Information Week wrote about the growing penetration of cheaper mobiles into the third world.
With a saturated market in Western Europe and North America and a user base adopting costly new third-generation features at a seemingly glacial pace, the mobile phone industry is turning to the Third World and asking the heads of developing countries to lift regulatory barriers.
According to Motorola CEO Ed Zander, addressing a forum at the 3GSM World Congress on Wednesday (Feb. 15), mobile phone penetration is a powerful engine for economic growth. He said, Every time you have ten more phones per 100 people, you have an increase in GDP (gross domestic product) of 0.6 percent.
Zanders company is a leader in providing ultra-low cost (less than $40) handsets to poor countries, shipping at a rate of 31,000 phones a day.
He said, “We stand on the brink of a new world where mobile communications will help people overcome poverty and realize their potential.” But he said that countries that continue to impose taxes on handsets, and other restrictions on mobile operators, will delay or even deny the economic benefits from connecting the unconnected.
Zander struck a theme common to this years 3GSM gathering, where thrift has supplanted the race to add handset features and maximize ARPU (average revenue per user). Zander was among several panelists in a session on developing markets who cited the economic virtue of deregulating mobile telephony in countries like Bangladesh, Nigeria, the Philippines, parts of Russia and dozens of other countries that represent the potential of 3 billion new subscribers by 2010.
This theme was echoed in a story in the International Herald Tribune:
Bringing services to the two-thirds of the world’s population that does not yet use cellular phones, most of whom are in Asia and Africa, is an issue that has been festering for years and that emerged as a central theme at the 3GSM World Congress in Barcelona, the biggest industry gathering of the year. It brings together the sector’s top executives, who come to tout their newest products, but also to speak about the future of their constantly evolving business.
“Emerging markets are on everybody’s mind,” Adrian Nemcek, the president of Motorola’s networks division, said during an interview this week. “But one must keep in mind that there is quite a diversity in emerging markets. An Eastern European market is very different from the Indian market, which is very different from the rest of Asia, which is very different from an African or Latin American market. Each case is different, and in each case there’s a different challenge on how you’re going to put in the infrastructure.”
While there are companies for sale and there is no lack of new licenses being issued to cellphone companies by the governments of developing countries, there remain numerous challenges, ranging from the prosaic to the particular.

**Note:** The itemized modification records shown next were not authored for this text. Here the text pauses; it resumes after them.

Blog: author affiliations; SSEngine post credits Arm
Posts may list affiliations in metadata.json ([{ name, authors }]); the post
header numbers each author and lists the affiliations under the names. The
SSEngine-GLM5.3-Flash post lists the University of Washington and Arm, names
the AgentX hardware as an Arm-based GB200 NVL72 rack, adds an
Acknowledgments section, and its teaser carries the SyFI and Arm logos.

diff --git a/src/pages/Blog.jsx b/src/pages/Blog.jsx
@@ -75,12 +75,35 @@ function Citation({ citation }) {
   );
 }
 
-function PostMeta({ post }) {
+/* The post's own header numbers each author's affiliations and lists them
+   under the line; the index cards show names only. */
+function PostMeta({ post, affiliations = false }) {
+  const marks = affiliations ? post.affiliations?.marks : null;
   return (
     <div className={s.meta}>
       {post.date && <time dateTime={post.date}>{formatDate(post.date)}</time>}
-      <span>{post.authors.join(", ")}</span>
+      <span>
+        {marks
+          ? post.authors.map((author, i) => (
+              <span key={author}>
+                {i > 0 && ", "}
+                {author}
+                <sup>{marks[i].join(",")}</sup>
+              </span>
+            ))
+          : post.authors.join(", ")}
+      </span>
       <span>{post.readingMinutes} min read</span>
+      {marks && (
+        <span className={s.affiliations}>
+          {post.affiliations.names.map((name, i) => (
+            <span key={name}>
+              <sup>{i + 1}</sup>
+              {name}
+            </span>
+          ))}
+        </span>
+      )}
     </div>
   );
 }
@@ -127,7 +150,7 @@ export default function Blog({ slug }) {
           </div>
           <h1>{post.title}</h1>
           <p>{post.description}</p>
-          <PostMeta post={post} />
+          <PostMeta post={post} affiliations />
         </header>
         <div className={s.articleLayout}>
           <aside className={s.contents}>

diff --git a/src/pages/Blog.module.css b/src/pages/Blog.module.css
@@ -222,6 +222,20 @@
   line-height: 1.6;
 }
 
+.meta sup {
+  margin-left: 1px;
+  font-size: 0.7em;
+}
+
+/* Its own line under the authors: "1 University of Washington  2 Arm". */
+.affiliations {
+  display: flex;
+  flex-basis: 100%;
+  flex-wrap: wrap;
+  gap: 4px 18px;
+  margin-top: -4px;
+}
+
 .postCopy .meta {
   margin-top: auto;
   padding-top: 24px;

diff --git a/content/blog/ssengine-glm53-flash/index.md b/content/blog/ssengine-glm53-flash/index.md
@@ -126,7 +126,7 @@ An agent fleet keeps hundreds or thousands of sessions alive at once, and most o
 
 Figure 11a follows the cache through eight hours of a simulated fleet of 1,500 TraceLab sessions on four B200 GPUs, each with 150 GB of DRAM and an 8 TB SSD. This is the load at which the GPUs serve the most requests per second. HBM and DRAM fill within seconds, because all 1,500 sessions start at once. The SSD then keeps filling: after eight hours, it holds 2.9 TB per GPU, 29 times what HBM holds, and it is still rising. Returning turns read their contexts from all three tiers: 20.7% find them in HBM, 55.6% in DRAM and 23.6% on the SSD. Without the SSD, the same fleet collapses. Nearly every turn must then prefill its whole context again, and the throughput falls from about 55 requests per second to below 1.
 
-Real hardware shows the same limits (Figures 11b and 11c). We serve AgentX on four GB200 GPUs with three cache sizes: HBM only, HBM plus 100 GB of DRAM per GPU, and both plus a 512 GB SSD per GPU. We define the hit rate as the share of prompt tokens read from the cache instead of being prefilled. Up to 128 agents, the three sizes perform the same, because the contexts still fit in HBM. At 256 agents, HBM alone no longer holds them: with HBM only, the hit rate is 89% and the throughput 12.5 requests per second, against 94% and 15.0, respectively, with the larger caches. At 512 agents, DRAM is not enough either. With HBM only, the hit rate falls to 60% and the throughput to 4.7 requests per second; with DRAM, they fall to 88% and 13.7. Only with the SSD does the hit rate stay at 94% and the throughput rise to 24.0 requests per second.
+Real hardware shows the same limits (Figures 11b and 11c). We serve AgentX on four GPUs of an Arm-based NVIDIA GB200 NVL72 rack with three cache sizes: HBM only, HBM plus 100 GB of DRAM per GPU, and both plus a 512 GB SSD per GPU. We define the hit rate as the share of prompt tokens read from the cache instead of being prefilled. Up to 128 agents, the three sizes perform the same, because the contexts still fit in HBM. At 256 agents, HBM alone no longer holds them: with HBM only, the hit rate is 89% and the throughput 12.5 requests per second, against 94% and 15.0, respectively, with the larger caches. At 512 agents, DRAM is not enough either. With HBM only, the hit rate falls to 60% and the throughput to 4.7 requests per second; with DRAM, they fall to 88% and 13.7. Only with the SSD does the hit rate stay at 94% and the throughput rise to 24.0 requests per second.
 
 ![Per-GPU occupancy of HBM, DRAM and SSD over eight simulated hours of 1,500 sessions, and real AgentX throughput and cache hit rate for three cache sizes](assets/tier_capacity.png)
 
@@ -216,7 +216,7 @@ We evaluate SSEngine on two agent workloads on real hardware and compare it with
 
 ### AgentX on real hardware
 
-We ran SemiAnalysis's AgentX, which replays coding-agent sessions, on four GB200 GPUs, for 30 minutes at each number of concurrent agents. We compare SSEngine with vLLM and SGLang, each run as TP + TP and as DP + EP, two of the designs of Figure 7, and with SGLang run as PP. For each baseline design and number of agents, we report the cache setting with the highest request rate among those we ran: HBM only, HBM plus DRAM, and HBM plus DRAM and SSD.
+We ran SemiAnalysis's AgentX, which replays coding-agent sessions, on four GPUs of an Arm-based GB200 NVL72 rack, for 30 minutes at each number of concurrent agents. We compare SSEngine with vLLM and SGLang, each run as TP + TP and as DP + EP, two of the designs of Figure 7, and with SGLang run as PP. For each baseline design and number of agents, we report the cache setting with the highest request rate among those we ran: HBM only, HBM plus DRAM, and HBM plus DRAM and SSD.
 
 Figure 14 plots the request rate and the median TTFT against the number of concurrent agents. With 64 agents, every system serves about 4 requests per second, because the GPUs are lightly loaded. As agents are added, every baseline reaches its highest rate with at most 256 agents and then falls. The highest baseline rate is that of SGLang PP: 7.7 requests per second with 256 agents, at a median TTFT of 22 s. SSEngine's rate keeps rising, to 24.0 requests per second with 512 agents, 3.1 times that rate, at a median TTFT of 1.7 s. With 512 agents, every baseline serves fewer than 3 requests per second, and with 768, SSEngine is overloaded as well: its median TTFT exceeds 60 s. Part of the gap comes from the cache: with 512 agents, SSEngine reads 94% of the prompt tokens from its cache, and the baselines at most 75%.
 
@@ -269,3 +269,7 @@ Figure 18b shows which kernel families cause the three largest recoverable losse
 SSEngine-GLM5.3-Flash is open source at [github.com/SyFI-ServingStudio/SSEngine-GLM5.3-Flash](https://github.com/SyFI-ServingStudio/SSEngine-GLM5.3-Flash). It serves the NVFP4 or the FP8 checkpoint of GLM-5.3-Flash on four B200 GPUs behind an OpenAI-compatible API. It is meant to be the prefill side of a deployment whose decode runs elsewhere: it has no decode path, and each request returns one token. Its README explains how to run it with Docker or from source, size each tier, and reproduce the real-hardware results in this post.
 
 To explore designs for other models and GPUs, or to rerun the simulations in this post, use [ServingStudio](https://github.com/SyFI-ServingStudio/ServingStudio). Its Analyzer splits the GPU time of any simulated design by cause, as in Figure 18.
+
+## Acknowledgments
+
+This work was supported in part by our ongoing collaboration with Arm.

Companies running networks in Iraq pay millions of dollars to protect their workers and infrastructure, and in some cases companies operating in remote parts of Africa and Asia produce their own electricity to supply power to the base stations, the backbone of the network.
Perhaps the strongest brakes on telecommunications development, excessive regulation and cripplingly high taxes, often come from the countries themselves, which are ostensibly trying to encourage investment.
One thing is clear from 3GSM World Congress: the innovation in mobile technology continues. As devices become more powerful and cheaper, and the networks migrate to higher speeds, the impact of mobiles in our lives is only going to increase.
TECH TALK 3GSM World Congress 2006+T